The Oliver Collection consists of approximately 2700 glass plate negatives and photographic prints taken mainly by amateur photographer William Letts Oliver and his son, Roland L. Oliver. Subjects include maritime and yachting scenes, views of California and San Francisco Bay area, University of California at Berkeley, mining, logging, the Bohemian Grove, and the Oliver family.
Background
According to a written statement by his son Roland L. Oliver, William Letts Oliver "was born in Valparaiso, Chile, August 6, 1844. [He] was educated in Edinburgh, Scotland, graduated from Edinburgh University as a mining engineer, and then went back to Chile. [In 1861, he went] to Peru, then to San Francisco in 1868 in time for the big earthquake of that year." His experience with nitrates led him to establish the California Cap Company, an explosives business in the East Bay (of the San Francisco Bay Area). In addition, he also owned a company that manufactured the Doak stationary engine used to power pumps on horse-drawn fire engines. He resided Oakland until his death in 1918.

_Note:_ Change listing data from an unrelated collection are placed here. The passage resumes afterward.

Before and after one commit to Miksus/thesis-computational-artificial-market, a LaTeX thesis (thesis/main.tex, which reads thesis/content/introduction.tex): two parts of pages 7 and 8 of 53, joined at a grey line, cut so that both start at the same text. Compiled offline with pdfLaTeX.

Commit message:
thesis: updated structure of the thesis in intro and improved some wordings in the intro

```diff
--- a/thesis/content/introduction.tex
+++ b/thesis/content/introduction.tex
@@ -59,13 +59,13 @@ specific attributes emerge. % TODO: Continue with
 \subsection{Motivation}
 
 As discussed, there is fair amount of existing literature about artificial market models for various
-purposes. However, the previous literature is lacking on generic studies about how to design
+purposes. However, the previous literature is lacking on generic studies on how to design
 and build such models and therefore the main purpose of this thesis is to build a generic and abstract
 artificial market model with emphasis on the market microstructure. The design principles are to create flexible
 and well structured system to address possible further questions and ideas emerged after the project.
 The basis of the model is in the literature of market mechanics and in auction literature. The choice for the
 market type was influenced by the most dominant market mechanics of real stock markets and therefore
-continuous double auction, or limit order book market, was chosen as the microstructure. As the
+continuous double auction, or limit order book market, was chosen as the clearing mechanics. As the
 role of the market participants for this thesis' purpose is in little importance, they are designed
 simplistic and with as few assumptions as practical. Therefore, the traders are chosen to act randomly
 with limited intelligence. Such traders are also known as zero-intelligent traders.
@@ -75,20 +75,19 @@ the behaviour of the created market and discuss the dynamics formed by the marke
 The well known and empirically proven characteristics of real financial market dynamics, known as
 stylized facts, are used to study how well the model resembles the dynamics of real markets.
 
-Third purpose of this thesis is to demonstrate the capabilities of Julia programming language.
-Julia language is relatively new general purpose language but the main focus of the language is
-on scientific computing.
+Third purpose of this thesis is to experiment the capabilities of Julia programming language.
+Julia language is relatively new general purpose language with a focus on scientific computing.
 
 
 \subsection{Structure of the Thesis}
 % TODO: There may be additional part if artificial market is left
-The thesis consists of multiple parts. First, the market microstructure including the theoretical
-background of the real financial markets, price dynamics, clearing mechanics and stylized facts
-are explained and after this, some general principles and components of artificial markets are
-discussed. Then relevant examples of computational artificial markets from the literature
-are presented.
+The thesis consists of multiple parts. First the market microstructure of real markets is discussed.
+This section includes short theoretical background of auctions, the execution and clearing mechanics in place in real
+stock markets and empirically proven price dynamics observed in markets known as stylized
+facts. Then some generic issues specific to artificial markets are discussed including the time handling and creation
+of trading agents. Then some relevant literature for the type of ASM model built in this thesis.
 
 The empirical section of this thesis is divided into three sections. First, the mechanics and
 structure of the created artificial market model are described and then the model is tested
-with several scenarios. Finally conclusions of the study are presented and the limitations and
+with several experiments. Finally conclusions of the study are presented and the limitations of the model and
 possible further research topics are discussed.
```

Extent
circa 2700 glass plate negatives and photographs 2047 digital objects
Restrictions
Materials in this collection may be protected by the U.S. Copyright Law (Title 17, U.S.C.). In addition, the reproduction of some materials may be restricted by terms of University of California gift or purchase agreements, donor restrictions, privacy and publicity rights, licensing and trademarks. Transmission or reproduction of materials protected by copyright beyond that allowed by fair use requires the written permission of the copyright owners. Works not in the public domain cannot be commercially exploited without permission of the copyright owner. Responsibility for any use rests exclusively with the user.
Availability
Collection is open for research.